By Valentine Chauchereau, Communications Intern
Growing up in the residential town of Epworth in Zimbabwe, Tafadzwa saw violence turn his life upside down. Having lost both of his parents in the violence that occurred during the 2002 presidential elections, 25-year old Tafadzwa has been deeply impacted by the conflicts in his country. “Everything changed when I lost them. The quality of living, the type of school I could go to, but most importantly, my mental health. I did not want to live anymore,” he recalls.
Tafadzwa believes politics is one of the main factors driving conflict in his country. “During the 2008-presidential elections and the following year, people killed each other, and innocents suffered a lot,” he explained.
Since its independence from the British Empire in 1980, Zimbabwe’s history has been marked by continued violence. Most recently, there have been growing tensions between the Zimbabwe African National Union – Patriotic Front (ZANU–PF), the ruling party since Zimbabwe’s independence, and the main opposition party, the Movement for Democratic Change – Tsvangirai (MDC–T). This has resulted in extreme violence between supporters of the two parties, particularly in times of presidential elections, and widespread mistrust and tensions growing amongst the population.
Despite these challenges, Tafadzwa tries to foster tolerance and acceptance in his community. In March 2019, he joined Generations For Peace Sport and Arts for Peace for Youth Programme in Harare, Zimbabwe’s capital. The programmes aim to foster tolerance and understanding amongst youth from different background, ethnicity, social class, and political affiliations in schools and universities. Throughout the programme, Tafadzwa has found himself starting to trust people from other political groups or belief, something he struggled with before. “At first, it was not easy to believe someone from a different political party. It could cause you death because people may think of you as a betrayer,” he explained.

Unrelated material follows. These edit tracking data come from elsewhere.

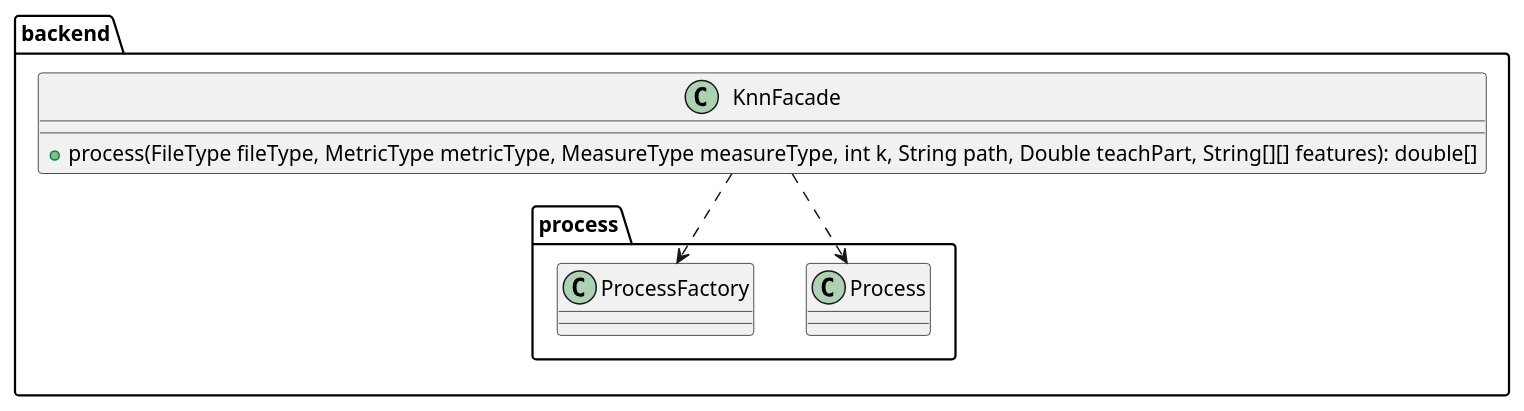
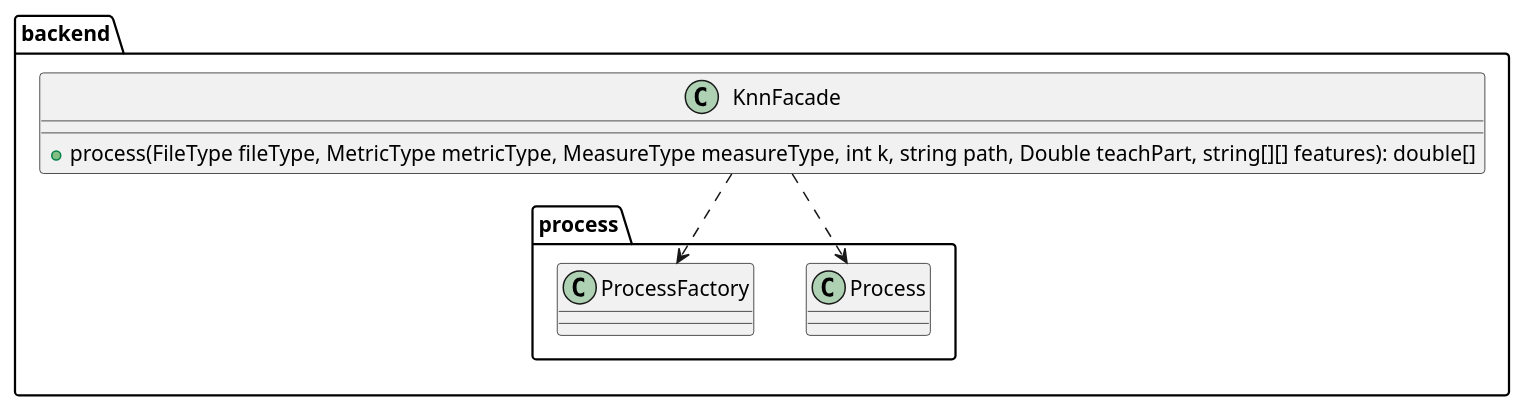
The tenth of 10 diagrams in README.md (kambed/Computer-Recognition-Systems), drawn with PlantUML before and after one commit. The commit also changed other lines of this file, not shown here.

````diff
--- a/README.md
+++ b/README.md
@@ -402,14 +402,14 @@
 ```plantuml
 top to bottom direction
 package backend {
     class KnnFacade {
-        + process(FileType fileType, MetricType metricType, MeasureType measureType, int k, String path, Double teachPart, String[][] features): double[]
+        + process(FileType fileType, MetricType metricType, MeasureType measureType, int k, string path, Double teachPart, string[][] features): double[]
     }
     package process {
         class Process
         class ProcessFactory
     }
     KnnFacade ..> ProcessFactory
     KnnFacade ..> Process
 }
 ```
````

Throughout the sessions, Tafadzwa progressively started letting his guard down, developing meaningful relationships with the other participants that he now calls his friends. One memory he fondly shares is playing “mix and mingle,” an activity requiring all of the programme participants to look into each other’s eyes for one minute before they could start talking to one another. During this activity, Tafadzwa first met Fortunate, a 23-year old volunteer from his hometown. For one minute, the two volunteers looked into each other’s eyes in silence. While he remembers the first seconds as being quite intimidating, he believes this experience allowed the two volunteers to become friends. “In the beginning, Fortunate did not want to talk to me. She was scared because she did not know what my intentions were towards her. She did not think she could trust me. But once we started introducing each other and asked each other questions about our lives, we found out we went to the same school and we realised we were more similar than we originally thought.” Although Fortunate has since moved to South Africa, they regularly keep in touch with one another to this day.
According to Tafadzwa, trust is essential, if not indispensable, to build sustainable peace amongst youth. To him, one can only effectively promote peace and tolerance once they become trusted by people within their own community. With time, Tafadzwa believes that people can unite and overcome their differences.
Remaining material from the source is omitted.